Service also helps to keep you charmed, although they aren’t very helpful with the recos. Everything’s great and popular and wonderful. Which is probably the Prozac talking, but to be fair, the food can be quite good, depending on what you order. Case in point, my modest sampling of two dishes produced both an “mmm” and a “meh.” So amidst this 50/50 hit ratio I would recommend the lobster roll, served faithful New England style with mayo and celery atop a brioche bun as opposed to a long roll and plank fries as opposed to shoestring. It was very solid. Holding its own against the likes of Ocean House. My only nit would be the side of coleslaw. A touch too far on the creamy side for my tastes. I prefer the mustardy side, it’s right before the dark side and just after the wild side.

Speaking of sides, on the miss side, the apple crumble a la mode undid all of the good will the lobster roll had secured. It was soggy and the only thing crumbling about it was my impression of Justin. And the mode didn’t help much either as the ice cream tasted like Breyer’s.

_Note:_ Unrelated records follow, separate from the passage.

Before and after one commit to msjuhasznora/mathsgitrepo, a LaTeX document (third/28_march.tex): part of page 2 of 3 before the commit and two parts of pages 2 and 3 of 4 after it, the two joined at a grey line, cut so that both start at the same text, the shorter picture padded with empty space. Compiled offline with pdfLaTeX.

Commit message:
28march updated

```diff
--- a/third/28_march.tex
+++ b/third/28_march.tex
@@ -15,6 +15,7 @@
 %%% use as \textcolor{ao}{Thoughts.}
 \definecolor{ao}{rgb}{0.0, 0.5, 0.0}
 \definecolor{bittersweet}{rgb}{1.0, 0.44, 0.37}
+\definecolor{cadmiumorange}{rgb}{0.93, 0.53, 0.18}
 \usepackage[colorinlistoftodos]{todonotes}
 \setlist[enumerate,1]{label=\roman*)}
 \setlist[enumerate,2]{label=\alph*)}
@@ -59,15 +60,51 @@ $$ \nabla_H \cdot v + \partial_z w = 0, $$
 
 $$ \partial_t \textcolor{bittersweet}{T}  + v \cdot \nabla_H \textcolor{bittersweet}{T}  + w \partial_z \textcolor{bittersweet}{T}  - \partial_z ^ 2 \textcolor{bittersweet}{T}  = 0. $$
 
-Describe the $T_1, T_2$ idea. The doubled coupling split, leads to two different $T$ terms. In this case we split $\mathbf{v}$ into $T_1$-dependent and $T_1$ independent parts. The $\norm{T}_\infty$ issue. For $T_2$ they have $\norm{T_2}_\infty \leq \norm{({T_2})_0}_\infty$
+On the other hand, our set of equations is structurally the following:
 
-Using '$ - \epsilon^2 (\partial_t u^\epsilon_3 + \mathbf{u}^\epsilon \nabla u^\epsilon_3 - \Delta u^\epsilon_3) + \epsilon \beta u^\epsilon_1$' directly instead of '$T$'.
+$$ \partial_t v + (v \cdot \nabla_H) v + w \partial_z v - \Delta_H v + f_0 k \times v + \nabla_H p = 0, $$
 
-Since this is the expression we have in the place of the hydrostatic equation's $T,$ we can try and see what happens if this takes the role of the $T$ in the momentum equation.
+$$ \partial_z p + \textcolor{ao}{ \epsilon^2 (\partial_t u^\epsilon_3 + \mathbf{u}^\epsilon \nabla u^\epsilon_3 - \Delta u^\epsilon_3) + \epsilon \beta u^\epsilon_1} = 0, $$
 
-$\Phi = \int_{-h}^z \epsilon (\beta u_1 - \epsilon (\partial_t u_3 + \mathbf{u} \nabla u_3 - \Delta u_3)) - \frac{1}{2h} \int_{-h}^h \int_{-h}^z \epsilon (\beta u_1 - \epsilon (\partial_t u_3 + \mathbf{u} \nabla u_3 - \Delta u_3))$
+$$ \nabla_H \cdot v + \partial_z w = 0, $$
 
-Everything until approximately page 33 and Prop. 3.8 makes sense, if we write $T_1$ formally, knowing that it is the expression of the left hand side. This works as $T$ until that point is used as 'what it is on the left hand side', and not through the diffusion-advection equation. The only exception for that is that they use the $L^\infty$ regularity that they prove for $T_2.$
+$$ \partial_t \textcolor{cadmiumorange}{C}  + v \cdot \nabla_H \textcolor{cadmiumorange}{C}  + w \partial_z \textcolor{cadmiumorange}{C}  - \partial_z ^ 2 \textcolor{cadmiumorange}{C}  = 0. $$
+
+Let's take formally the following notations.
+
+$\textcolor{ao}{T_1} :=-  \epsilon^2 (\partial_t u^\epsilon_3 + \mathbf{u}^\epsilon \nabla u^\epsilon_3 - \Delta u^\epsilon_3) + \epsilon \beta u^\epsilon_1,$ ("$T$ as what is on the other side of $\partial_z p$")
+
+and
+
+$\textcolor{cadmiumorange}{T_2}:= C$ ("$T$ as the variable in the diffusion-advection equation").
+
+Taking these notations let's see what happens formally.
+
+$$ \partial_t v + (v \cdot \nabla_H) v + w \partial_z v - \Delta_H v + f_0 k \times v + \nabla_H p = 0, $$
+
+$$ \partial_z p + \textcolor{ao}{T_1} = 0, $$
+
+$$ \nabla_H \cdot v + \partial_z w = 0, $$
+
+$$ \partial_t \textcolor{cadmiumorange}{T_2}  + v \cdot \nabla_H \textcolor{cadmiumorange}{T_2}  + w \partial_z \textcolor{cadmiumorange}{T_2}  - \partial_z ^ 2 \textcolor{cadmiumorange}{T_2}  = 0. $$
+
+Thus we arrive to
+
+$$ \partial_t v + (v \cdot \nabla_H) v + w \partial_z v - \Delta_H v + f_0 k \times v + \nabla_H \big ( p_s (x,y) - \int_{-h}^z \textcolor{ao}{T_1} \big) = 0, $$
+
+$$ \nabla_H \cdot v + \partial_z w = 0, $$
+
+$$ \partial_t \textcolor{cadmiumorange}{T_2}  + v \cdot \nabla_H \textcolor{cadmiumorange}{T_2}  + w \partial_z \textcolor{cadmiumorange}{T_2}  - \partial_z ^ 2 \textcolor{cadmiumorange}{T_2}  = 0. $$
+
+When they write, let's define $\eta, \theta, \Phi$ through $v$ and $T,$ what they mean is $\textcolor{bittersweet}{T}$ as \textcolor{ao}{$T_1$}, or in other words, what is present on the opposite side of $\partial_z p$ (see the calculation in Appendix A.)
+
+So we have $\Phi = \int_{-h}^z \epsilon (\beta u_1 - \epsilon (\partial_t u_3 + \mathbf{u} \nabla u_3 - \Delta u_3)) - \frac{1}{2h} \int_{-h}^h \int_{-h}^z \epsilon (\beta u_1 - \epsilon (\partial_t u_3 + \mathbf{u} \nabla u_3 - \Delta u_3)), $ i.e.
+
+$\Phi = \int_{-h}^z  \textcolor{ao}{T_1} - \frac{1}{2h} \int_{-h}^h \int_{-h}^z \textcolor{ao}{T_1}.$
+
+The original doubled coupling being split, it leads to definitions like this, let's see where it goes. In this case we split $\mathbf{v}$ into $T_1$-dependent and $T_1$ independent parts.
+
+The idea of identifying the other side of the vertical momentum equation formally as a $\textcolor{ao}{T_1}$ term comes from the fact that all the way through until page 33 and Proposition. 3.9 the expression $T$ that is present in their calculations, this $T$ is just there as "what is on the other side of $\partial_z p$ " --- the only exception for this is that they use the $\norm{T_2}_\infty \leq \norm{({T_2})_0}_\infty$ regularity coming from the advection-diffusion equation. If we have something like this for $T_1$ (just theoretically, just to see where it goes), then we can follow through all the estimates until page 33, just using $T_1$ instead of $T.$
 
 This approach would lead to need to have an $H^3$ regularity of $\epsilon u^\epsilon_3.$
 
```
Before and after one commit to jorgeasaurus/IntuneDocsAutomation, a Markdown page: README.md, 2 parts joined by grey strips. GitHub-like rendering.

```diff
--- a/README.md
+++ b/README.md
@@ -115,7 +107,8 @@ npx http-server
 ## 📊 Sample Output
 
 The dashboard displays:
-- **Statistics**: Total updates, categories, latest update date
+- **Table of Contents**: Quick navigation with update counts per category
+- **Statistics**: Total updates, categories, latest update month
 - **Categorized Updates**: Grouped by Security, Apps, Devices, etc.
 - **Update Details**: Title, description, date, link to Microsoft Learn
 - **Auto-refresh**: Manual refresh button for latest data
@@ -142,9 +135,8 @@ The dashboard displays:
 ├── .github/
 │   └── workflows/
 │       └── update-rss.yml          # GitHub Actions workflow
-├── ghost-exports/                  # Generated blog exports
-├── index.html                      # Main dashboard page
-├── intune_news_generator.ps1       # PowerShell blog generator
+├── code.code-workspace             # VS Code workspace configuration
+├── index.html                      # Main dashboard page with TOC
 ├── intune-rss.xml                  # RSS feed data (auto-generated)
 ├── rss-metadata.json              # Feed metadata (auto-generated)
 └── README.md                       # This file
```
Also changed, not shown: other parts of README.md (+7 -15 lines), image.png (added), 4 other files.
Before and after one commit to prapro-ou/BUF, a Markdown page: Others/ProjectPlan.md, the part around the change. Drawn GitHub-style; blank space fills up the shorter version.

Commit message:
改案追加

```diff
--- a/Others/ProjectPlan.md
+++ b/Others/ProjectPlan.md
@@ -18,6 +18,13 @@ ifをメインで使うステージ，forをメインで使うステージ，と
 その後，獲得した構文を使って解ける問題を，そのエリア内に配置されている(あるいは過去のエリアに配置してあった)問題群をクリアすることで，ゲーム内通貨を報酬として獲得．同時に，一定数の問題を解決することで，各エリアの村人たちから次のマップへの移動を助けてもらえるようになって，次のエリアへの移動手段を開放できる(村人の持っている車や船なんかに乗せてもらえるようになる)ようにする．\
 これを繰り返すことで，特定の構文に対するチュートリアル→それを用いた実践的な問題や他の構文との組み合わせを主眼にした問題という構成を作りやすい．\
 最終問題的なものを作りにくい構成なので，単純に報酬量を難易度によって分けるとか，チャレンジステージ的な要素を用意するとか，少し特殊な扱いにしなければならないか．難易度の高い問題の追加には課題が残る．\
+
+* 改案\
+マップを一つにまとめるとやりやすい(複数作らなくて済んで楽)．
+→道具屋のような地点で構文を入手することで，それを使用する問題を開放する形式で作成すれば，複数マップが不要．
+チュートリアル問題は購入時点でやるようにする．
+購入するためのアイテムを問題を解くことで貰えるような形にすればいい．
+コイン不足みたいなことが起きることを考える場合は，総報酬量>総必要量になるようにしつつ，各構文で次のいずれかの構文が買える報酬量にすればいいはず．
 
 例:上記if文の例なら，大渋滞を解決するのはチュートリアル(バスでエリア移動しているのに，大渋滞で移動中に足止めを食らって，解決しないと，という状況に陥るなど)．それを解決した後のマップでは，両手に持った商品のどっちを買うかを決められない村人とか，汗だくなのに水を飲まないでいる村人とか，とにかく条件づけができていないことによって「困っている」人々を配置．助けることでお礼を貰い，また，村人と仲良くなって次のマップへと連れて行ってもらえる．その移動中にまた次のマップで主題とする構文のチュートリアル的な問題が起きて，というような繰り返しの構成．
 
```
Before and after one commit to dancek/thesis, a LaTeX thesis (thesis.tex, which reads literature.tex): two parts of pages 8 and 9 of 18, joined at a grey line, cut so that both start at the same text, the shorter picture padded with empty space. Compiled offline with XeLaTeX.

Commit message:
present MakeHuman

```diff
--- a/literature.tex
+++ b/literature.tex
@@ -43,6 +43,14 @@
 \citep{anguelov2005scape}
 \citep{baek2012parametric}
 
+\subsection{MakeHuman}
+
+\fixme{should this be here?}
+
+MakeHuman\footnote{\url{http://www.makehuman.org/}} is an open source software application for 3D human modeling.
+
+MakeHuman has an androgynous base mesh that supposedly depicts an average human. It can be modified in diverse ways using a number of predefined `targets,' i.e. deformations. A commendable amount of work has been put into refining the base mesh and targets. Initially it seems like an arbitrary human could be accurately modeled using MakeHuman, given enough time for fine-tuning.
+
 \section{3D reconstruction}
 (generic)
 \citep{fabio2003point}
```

So I’m torn between 2 and 3 knives, but it’s a pretty extensive menu, so I’ll have to give it another whirl and see if they can improve their batting average. In the meantime, if you leave nearby, I say do it. What’ve you got to lose? It’s not like Umami Café is flawless either. If you don’t live nearby, then I wouldn’t make a special trip. But if you’re on a day trip to Croton Beach, this is the perfect place to come for a late lunch/early dinner.

3 teeth